Your answer must be an exact copy of the listing, with the images left out.

#### Source material
Start of Block

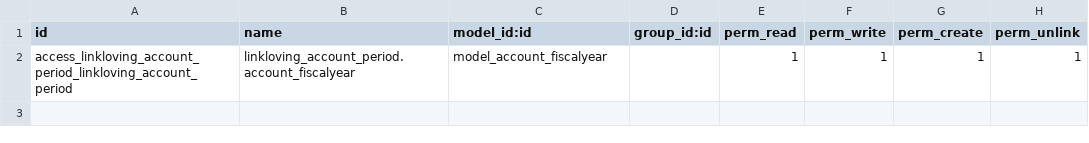
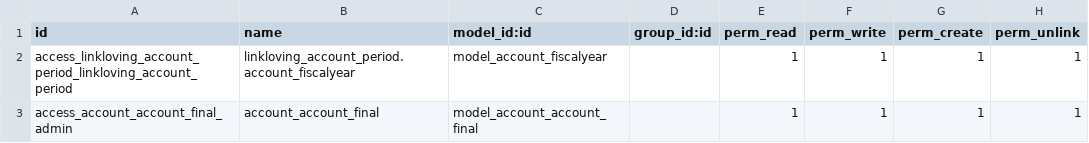
Before and after one commit to iverson2937/linklovingaddons, a CSV file: linkloving_account_period/security/ir.model.access.csv, drawn as a sheet.

Commit message:
update account  period

```diff
--- a/linkloving_account_period/security/ir.model.access.csv
+++ b/linkloving_account_period/security/ir.model.access.csv
@@ -2 +2,2 @@ id,name,model_id:id,group_id:id,perm_read,perm_write,perm_create,perm_unlink
 access_linkloving_account_period_linkloving_account_period,linkloving_account_period.account_fiscalyear,model_account_fiscalyear,,1,1,1,1
+access_account_account_final_admin,account_account_final,model_account_account_final,,1,1,1,1
```
Also changed, not shown: 3 other files.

End of Block

#### Exercise response
Before and after one commit to iverson2937/linklovingaddons, a CSV file: linkloving_account_period/security/ir.model.access.csv, drawn as a sheet.

Commit message:
update account  period

```diff
--- a/linkloving_account_period/security/ir.model.access.csv
+++ b/linkloving_account_period/security/ir.model.access.csv
@@ -2 +2,2 @@ id,name,model_id:id,group_id:id,perm_read,perm_write,perm_create,perm_unlink
 access_linkloving_account_period_linkloving_account_period,linkloving_account_period.account_fiscalyear,model_account_fiscalyear,,1,1,1,1
+access_account_account_final_admin,account_account_final,model_account_account_final,,1,1,1,1
```
Also changed, not shown: 3 other files.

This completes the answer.